====== Given entries ======

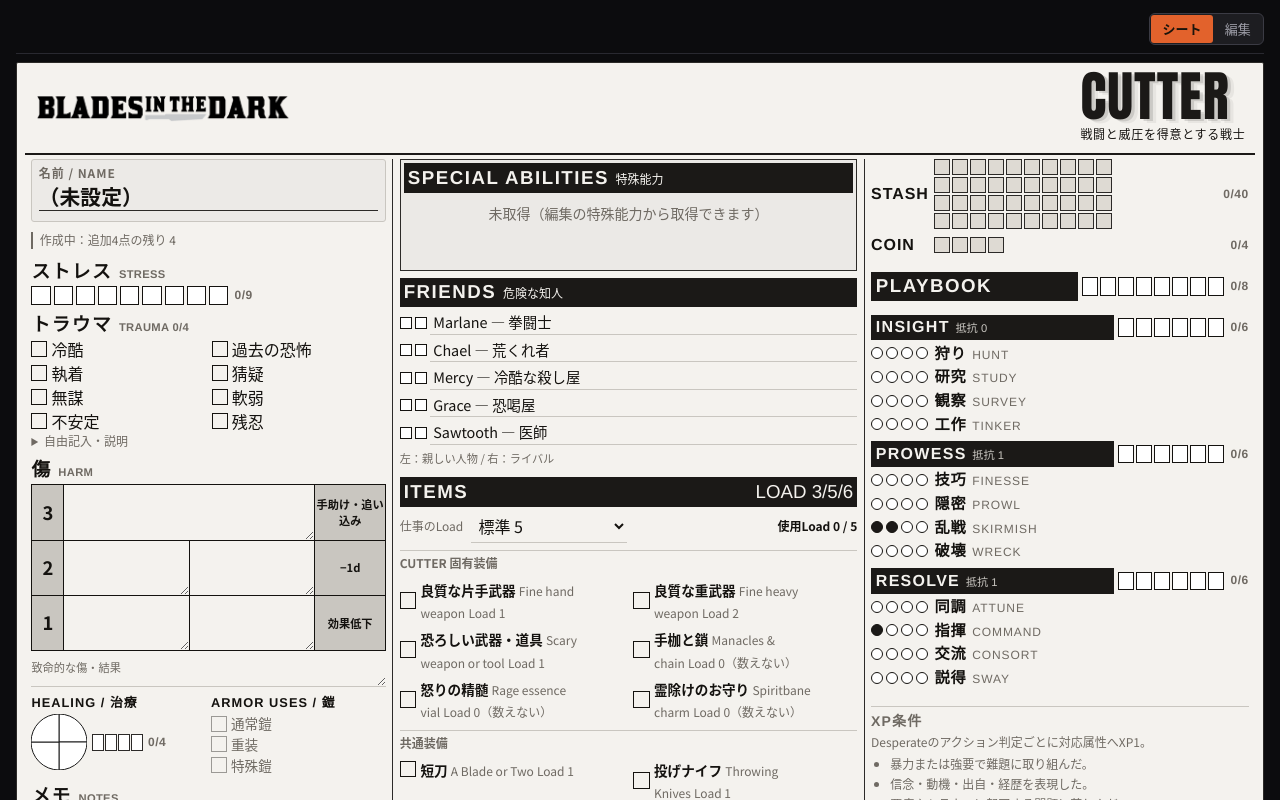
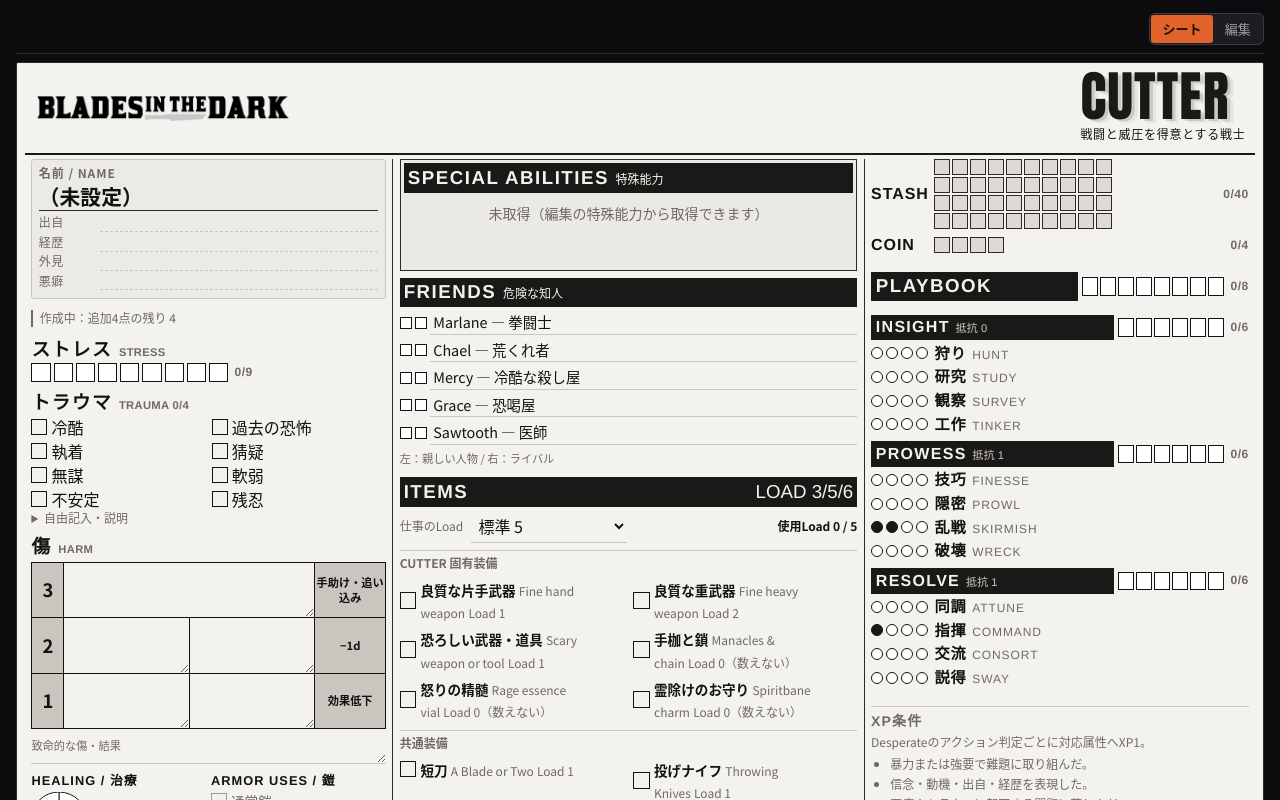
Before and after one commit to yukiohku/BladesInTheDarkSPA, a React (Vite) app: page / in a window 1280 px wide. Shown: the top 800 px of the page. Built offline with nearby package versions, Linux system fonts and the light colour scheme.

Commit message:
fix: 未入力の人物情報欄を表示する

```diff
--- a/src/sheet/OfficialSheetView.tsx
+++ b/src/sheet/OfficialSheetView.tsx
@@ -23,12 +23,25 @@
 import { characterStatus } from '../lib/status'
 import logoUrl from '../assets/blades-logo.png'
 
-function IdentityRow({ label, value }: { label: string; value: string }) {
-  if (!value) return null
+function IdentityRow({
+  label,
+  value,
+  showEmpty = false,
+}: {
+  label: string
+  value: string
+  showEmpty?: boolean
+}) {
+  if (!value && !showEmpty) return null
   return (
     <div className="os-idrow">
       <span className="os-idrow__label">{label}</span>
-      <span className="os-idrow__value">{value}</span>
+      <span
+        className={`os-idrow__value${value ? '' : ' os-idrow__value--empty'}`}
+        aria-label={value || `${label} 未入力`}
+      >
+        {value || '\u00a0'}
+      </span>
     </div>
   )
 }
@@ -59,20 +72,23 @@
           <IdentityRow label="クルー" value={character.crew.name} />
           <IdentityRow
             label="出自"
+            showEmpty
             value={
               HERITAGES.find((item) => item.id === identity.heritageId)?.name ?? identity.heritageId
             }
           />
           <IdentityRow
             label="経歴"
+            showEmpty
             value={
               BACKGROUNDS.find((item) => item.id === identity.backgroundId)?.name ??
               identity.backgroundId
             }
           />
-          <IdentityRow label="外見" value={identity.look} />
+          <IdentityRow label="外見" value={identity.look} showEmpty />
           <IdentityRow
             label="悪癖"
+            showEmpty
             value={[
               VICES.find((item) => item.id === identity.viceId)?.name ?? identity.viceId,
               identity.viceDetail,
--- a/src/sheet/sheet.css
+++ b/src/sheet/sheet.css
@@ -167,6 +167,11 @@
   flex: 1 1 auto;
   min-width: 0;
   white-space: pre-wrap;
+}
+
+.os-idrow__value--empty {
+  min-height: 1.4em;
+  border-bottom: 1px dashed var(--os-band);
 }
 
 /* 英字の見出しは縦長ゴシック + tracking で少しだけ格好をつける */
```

======

■ Assigned task
Set down the material above word for word and skip its pictures.

■ Task answer
Before and after one commit to yukiohku/BladesInTheDarkSPA, a React (Vite) app: page / in a window 1280 px wide. Shown: the top 800 px of the page. Built offline with nearby package versions, Linux system fonts and the light colour scheme.

Commit message:
fix: 未入力の人物情報欄を表示する

```diff
--- a/src/sheet/OfficialSheetView.tsx
+++ b/src/sheet/OfficialSheetView.tsx
@@ -23,12 +23,25 @@
 import { characterStatus } from '../lib/status'
 import logoUrl from '../assets/blades-logo.png'
 
-function IdentityRow({ label, value }: { label: string; value: string }) {
-  if (!value) return null
+function IdentityRow({
+  label,
+  value,
+  showEmpty = false,
+}: {
+  label: string
+  value: string
+  showEmpty?: boolean
+}) {
+  if (!value && !showEmpty) return null
   return (
     <div className="os-idrow">
       <span className="os-idrow__label">{label}</span>
-      <span className="os-idrow__value">{value}</span>
+      <span
+        className={`os-idrow__value${value ? '' : ' os-idrow__value--empty'}`}
+        aria-label={value || `${label} 未入力`}
+      >
+        {value || '\u00a0'}
+      </span>
     </div>
   )
 }
@@ -59,20 +72,23 @@
           <IdentityRow label="クルー" value={character.crew.name} />
           <IdentityRow
             label="出自"
+            showEmpty
             value={
               HERITAGES.find((item) => item.id === identity.heritageId)?.name ?? identity.heritageId
             }
           />
           <IdentityRow
             label="経歴"
+            showEmpty
             value={
               BACKGROUNDS.find((item) => item.id === identity.backgroundId)?.name ??
               identity.backgroundId
             }
           />
-          <IdentityRow label="外見" value={identity.look} />
+          <IdentityRow label="外見" value={identity.look} showEmpty />
           <IdentityRow
             label="悪癖"
+            showEmpty
             value={[
               VICES.find((item) => item.id === identity.viceId)?.name ?? identity.viceId,
               identity.viceDetail,
--- a/src/sheet/sheet.css
+++ b/src/sheet/sheet.css
@@ -167,6 +167,11 @@
   flex: 1 1 auto;
   min-width: 0;
   white-space: pre-wrap;
+}
+
+.os-idrow__value--empty {
+  min-height: 1.4em;
+  border-bottom: 1px dashed var(--os-band);
 }
 
 /* 英字の見出しは縦長ゴシック + tracking で少しだけ格好をつける */
```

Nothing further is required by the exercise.